By Katie Martin, as published in Savannah Morning News
A panel of logistics representatives from around the state gathered Tuesday at the Embassy Suites Savannah Airport to discuss how to bring more perishables, jobs and opportunity to the Lowcountry during the first Savannah Logistics Lunch presented by the Center for Innovation for Logistics and HunterMaclean attorneys.
More people are adopting healthier lifestyles, so there is a growing demand for fresh fruits and vegetables year-round. And that has ultimately lead to a growth in imports, said Colin McRae, a partner at HunterMaclean, who moderated the panel discussion.
“Georgia is a state that has historically enjoyed strong agricultural exports… But we want to discuss why growth in perishables and agricultural imports is so important to Savannah and the coastal Georgia region,” McRae said.
In 2014, food was listed as the number one export from the Port of Savannah with 200,915 20-foot equivalent container units — or TEUs — setting sail, a 46 percent increase over the last five years. On the import side, food ranked sixth on the list with 80,478 TEUs arriving in Savannah in 2014, a 10 percent increase over the last five years. Retail consumer goods continue to top the list as top import.
Chris Logan, senior director for trade and development for the Georgia Ports Authority, said balance is necessary for business, and for the last few years the GPA has been working to figure out why Savannah hasn’t been more successful in perishable imports.
“Basically it’s a change of attitude, change of perception because most importers revert to that northeast and south Florida area, so we’ve been trying to bring awareness and remove those barriers. And we’ve been successful. We’ve started receiving citrus via the Port of Savannah, and before that wasn’t allowed…” Logan said.
The GPA has also joined forces with the Department of Agriculture to ensure workers were properly trained to handle and inspect imported fruits and vegetables, he said.
“We’ve done a lot of things to get it all in motion and grease the wheel so that perishables can start flowing,” he said.
Lee Woodham, president of FreshPoint Atlanta, which is a fresh produce distribution company that specializes in dairy products and eggs, said the company over the last four years has experienced double-digit growth each year with the growing demand from chefs wanting fresher ingredients.
“Ten years ago farm-to-table was a trend that few people knew about, but now it’s mainstream. Everything is farm-to-table, whether that means a farm in central Georgia or coastal Georgia or Texas — it’s still farm-to-table. It’s about reducing footprint and sustainability…,” Woodham said.
“Chefs are also bringing new items or revitalized items to the table like brussels sprouts or kale where seven years ago we didn’t sell much kale or brussels sprouts, and now it’s the number one and two item… It drives us to look for lots of local options, and if they’re not available locally, we go out as far as we have to, to find them.”
Logan said the industry faces challenges including building confidence with growers that their products will move through Savannah efficiently and quickly with proper storage and refrigeration space.
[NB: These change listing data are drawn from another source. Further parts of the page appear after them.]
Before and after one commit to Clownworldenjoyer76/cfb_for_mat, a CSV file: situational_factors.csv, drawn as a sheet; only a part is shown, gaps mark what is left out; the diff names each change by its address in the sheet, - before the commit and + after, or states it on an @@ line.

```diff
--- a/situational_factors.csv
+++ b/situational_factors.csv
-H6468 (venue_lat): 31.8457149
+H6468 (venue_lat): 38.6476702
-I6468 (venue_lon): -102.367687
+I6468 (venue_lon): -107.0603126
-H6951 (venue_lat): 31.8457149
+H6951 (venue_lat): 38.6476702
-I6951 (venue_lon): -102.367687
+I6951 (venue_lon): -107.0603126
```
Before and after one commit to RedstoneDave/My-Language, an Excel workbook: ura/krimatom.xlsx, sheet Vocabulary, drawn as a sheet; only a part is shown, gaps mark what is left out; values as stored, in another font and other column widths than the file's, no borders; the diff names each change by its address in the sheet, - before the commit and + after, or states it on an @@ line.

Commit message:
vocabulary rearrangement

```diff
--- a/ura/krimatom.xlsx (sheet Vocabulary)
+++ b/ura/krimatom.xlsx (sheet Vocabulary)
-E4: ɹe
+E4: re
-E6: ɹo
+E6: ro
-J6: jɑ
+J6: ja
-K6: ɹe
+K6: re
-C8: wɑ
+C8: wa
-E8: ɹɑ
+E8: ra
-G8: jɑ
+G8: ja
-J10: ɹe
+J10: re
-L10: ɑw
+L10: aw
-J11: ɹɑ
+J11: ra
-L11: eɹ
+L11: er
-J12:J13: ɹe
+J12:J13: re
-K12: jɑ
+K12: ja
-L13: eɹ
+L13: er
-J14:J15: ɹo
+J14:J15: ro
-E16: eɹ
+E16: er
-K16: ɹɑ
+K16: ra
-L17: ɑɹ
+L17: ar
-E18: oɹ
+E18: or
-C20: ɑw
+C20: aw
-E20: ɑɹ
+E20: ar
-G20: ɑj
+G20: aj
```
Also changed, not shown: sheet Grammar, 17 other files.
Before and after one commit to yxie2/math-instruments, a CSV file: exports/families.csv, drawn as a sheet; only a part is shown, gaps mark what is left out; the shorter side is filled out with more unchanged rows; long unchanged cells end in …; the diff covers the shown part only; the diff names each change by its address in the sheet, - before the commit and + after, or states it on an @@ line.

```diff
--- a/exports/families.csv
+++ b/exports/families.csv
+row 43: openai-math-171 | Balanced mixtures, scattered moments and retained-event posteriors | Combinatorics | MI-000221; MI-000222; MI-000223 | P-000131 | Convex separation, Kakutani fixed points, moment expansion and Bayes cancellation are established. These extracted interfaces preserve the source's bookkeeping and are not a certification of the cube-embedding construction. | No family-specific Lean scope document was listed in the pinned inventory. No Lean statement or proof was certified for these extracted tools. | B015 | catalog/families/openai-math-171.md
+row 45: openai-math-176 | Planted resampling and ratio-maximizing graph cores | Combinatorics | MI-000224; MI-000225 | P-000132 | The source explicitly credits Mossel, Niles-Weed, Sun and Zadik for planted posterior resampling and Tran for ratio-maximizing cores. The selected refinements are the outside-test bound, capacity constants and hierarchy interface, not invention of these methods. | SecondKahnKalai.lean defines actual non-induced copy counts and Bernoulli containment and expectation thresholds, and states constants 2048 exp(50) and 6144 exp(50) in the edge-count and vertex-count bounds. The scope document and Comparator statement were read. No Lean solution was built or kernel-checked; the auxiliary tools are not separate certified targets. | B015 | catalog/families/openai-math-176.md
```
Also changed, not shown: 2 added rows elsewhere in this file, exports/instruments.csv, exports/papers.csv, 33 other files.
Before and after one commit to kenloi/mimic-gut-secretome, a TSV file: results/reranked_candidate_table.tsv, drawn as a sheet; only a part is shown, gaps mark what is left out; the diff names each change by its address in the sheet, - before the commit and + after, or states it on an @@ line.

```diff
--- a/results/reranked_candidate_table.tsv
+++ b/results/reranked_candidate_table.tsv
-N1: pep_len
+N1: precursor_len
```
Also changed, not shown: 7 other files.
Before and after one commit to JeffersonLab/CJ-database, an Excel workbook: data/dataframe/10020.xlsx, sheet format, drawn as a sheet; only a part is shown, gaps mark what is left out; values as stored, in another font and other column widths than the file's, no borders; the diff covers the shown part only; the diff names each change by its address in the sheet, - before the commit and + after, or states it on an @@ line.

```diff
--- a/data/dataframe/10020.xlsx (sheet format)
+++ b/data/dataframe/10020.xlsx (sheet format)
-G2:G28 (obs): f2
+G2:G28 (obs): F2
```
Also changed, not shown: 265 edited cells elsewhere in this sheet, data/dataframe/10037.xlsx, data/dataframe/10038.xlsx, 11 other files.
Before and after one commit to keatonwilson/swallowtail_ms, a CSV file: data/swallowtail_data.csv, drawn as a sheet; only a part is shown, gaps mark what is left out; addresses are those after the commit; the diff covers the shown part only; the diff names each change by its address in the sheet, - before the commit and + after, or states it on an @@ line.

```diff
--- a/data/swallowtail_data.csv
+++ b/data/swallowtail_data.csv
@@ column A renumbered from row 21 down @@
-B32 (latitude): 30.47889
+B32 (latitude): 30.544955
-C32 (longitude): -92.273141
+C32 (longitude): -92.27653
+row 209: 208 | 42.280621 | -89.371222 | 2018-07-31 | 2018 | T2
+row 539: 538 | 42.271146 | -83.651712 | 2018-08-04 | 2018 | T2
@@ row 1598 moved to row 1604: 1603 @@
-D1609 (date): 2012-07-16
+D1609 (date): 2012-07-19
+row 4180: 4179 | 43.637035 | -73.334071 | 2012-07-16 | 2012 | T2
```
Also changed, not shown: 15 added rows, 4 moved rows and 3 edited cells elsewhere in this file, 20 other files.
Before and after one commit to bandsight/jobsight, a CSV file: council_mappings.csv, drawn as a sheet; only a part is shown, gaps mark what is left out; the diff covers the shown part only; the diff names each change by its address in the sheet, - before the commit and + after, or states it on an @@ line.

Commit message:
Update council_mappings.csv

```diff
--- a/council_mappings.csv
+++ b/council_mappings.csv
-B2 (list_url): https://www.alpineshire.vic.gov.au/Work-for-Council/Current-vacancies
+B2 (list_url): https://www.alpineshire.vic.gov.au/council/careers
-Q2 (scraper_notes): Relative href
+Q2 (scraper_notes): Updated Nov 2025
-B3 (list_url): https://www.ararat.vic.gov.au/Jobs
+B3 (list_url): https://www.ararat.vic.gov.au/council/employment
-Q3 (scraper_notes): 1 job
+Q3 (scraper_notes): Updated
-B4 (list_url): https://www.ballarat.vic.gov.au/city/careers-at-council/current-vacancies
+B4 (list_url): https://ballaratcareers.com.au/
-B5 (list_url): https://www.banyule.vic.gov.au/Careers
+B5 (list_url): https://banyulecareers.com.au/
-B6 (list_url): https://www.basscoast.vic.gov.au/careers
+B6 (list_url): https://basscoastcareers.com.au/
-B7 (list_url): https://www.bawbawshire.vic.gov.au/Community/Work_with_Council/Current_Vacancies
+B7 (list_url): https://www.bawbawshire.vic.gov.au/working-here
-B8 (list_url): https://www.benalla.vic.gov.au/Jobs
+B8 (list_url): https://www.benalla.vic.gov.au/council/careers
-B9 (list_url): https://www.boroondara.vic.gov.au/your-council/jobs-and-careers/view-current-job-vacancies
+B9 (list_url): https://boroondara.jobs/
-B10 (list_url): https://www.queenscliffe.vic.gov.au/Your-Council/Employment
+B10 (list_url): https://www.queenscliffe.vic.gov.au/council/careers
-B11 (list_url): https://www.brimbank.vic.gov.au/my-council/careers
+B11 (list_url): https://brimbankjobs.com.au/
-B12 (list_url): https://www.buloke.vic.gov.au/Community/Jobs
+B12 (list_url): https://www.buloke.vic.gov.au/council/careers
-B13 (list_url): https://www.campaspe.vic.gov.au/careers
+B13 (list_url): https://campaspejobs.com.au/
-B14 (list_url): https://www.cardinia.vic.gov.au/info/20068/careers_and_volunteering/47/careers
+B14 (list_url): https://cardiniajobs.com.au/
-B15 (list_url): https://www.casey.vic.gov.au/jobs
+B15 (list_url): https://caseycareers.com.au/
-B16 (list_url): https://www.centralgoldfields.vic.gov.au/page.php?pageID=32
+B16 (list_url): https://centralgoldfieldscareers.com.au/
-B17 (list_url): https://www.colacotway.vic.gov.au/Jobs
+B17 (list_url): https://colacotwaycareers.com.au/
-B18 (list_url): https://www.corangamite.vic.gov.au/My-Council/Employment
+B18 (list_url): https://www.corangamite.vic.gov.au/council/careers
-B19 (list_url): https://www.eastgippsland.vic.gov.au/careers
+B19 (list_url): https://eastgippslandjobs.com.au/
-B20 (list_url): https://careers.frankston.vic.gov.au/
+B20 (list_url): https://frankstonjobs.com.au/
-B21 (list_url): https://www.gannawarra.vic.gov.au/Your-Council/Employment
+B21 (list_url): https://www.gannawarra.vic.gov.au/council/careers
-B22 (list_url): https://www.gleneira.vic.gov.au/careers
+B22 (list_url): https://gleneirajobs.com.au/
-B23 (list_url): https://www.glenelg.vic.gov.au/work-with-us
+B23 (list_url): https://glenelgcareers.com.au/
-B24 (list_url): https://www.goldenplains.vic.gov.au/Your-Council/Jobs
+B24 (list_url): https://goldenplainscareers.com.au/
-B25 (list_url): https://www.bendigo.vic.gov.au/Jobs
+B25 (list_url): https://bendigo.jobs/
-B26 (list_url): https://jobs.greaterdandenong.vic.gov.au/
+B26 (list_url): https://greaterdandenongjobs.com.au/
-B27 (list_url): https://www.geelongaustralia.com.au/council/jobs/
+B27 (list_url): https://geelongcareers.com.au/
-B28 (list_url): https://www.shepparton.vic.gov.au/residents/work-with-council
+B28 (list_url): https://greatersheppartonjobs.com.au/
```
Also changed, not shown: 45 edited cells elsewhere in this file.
He cited the recent 25,000-square-foot expansion of perishable space by Nordic Savannah as a helpful solution.
“I feel like we’re well underway in knocking down some of the challenges that have prevented this in the past… I feel like that sends a very positive message to the market that Savannah is and will be a new perishable gateway for the southeast,” Logan said.
“It’s a wonderful time to come to Savannah with perishables on your mind.”